Tools for Wetland Mitigation and Restoration
When humans enter a new environment, they tend to change it according to their needs. Agriculture, cities, and other artificial landmarks require completely renovating the surrounding soil and ecosystem to accommodate human interests. When these interests wane, their effects stay and can cause a cornucopia of problems for the animals that were native to the area., states Tammy Sons from Tn Nursery, a leading Tennessee Nursery specializing in native plants for habitat plantings and naturalization of mitigation areas.
Ecological restoration is a way of countering these effects.
By renewing desecrated environments with flora and fauna, ecosystems stand a chance at returning to their former glory and beyond. One way of doing this is with wetland restoration, which centers around protecting freshwater sources from continued degradation. Live stakes, brush layers, riparian buffer plants, and fascines contribute to the habitat and restoration process in their ways.
Live stakes are far more straightforward than they might sound. Just cut off a tree branch at the appropriate time, give it some water, and sink it into the dirt alongside river banks. If the stakes are taken from trees before they bud, they'll grow into new trees over the next several seasons. Planting trees, regardless of how small, along riverbanks is essential to building sound root systems. These root systems protect nearby soil from water and wind erosion, giving the river a chance to grow back to its typical size. One thing to note is that it's easy to stick live stakes in from the wrong angle. To prevent that, cut the stakes from the point they were broken off to form a pointy edge that helps foster growth and serves as a reminder of which direction the branch was already growing towards.

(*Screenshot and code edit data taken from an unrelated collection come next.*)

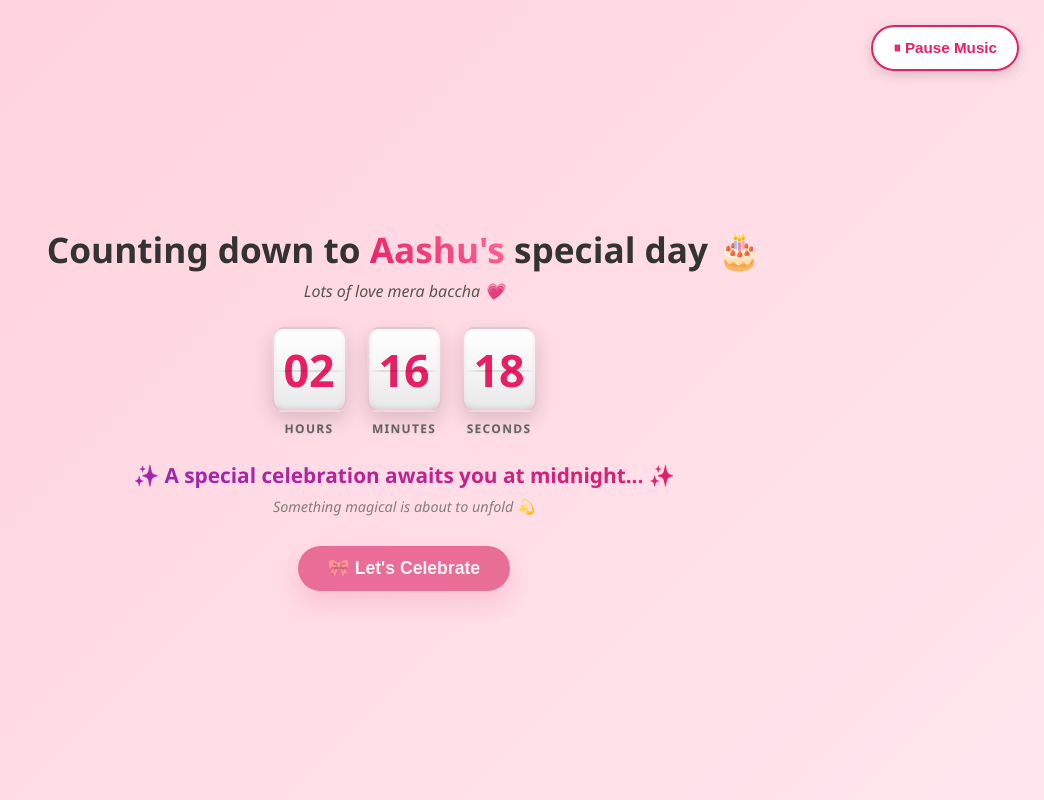
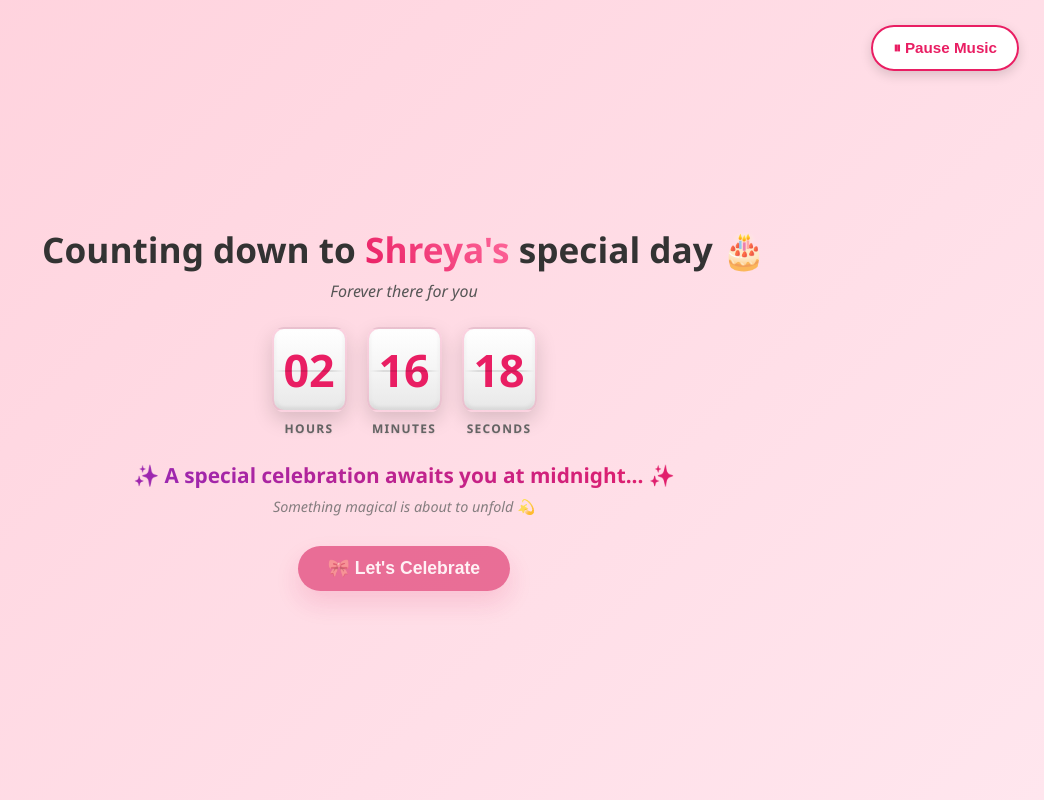
Before and after one commit to digitallyayush/shreya, a React (Vite) app: page / in a window 1280 px wide. Shown: the whole page, without its empty margins (236-1280 px from the left). Built offline with nearby package versions, Linux system fonts and the light colour scheme.

Commit message:
Update App.jsx

```diff
--- a/src/App.jsx
+++ b/src/App.jsx
@@ -96,16 +96,16 @@ function App() {
           <h1 id="heroTitle">
             {birthdayReached ? (
               <>
-                Happy Birthday <span className="highlight">Aashu Ji</span> 🎂
+                Happy Birthday <span className="highlight">Amulu</span> 🎂
               </>
             ) : (
               <>
-                Counting down to <span className="highlight">Aashu's</span>{" "}
+                Counting down to <span className="highlight">Shreya's</span>{" "}
                 special day 🎂
               </>
             )}
           </h1>
-          <p>Lots of love mera baccha 💗</p>
+          <p>Forever there for you</p>
         </section>
 
         <Countdown
@@ -170,8 +170,8 @@ function App() {
         </button>
         <Gallery isActive={currentPage === 4} />
         <section className="final">
-          <h2 className="final-message">💖 Forever Yours — Ayush 💖</h2>
-          <p className="final-subtitle">Aapka pucchu ✨</p>
+          <h2 className="final-message">Forever there for you — Ayush</h2>
+          <p className="final-subtitle">Accha Ayush ✨</p>
         </section>
       </div>
 
```
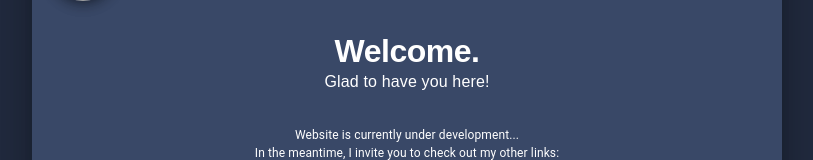
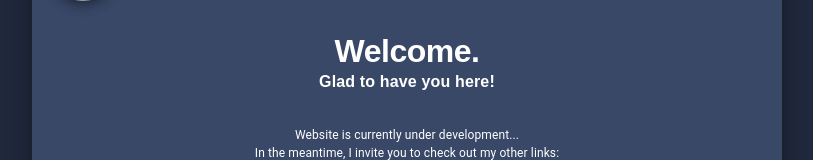
Before and after one commit to abdullah-beg/personal-website, a React (Create React App) app: page / in a window 1280 px wide. Shown: the part 274-434 px from the top of the page, without its empty margins (233-1046 px from the left). Built offline with nearby package versions, Linux system fonts and the light colour scheme; grey boxes are pictures that could not be loaded.

Commit message:
Remove unused imports

```diff
--- a/src/components/Profile.js
+++ b/src/components/Profile.js
@@ -1,5 +1,5 @@
 import { React, useState } from 'react'
-import { Avatar, Typography } from '@mui/material';
+import { Avatar } from '@mui/material';
 import logo from '../static/images/logo.png';
 import me from '../static/images/me.png';
 
--- a/src/components/WelcomeCard.js
+++ b/src/components/WelcomeCard.js
@@ -27,7 +27,7 @@ const WelcomeCard = () => {
                 title={"Welcome."}
                 titleTypographyProps={{ variant: 'h1', align: 'center', style: { fontSize: '32px', fontWeight: 'bold', color: 'white', fontFamily: 'Arial' } }}
                 subheader={"Glad to have you here!"}
-                subheaderTypographyProps={{ style: { color: 'white', fontFamily: 'Arial' } }}
+                subheaderTypographyProps={{ style: { color: 'white', fontFamily: 'Arial', fontWeight: 'bold' } }}
             />
 
             <CardContent>
```
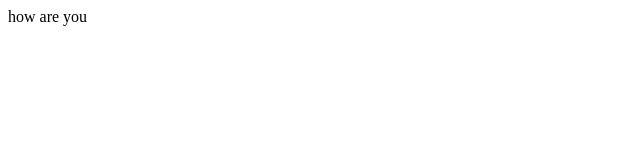
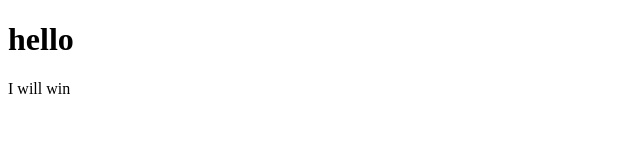
Before and after one commit to kamalasekar091/ks.github.io, a plain HTML site: page index.html in a window 1280 px wide. Shown: the whole page, without its empty margins (0-640 px from the left). Drawn offline with Linux system fonts and the light colour scheme.

Commit message:
Update index.html

```diff
--- a/index.html
+++ b/index.html
@@ -1,7 +1,13 @@
-<!HTML>
+<!DOCTYPE html>
 <head>
+<h1> hello </h1>
 </head>
 <body>
-how are you
+
+<script type="text/javascript">
+
+document.write("I will win");
+</script>
+
 </body>
 </html>
```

Another way to maintain the soil integrity of nearby riverbanks is with brush layers. Brush layering is a technique that involves mixing layers of gravel and topsoil with plant cuttings to promote vegetation growth along the river and the slope the brush layer creates. It's done by excavating a chunk of dirt from the riverside and beginning with a layer of gravel surrounded by some form of biodegradable fabric. Some shrubs are added over the initial thickness of gravel, and a layer of topsoil is put on top. These steps are repeated until the slope is at the desired height. The plants interjected between each layer of topsoil should have deep roots that minimize the chance of soil erosion.
Riparian buffers are an essential aspect of maintaining a healthy river. As the name implies, riparian buffer plants act as a buffer between the river and the surrounding habitat and a filter for the river itself. Typically they provide shade that maintains river temperatures, which is essential to keeping the organisms living in the river healthy during hot temperatures. The buffers themselves also filter impurities river water might carry, such as phosphorus and excess nitrogen levels. That improves the quality of the water and the soil along the river. The buffer also provides a source of food for certain animals like worms, mollusks, insects, and crustaceans. These animals are an integral part of an aquatic ecosystem; keeping their population healthy can keep the fish that eat them healthy as well.
Ascites can bring soil stabilization to slopes or soil beddings. They're created by bundling together logs of plant material and placing them in trenches along the bank's slope. Doing so counteracts soil erosion and provides a trap for sediment material. Typically the substance decomposes as soil grows over them, which provides a source of nutrition for organisms living in the land and the earth itself.
Last but entirely not least are native plants. Native plants are just plants that originate in the ecosystem that's being bioengineered. Replanting native plants can improve an ecosystem by bringing other native species that rely on that plant to the ecosystem.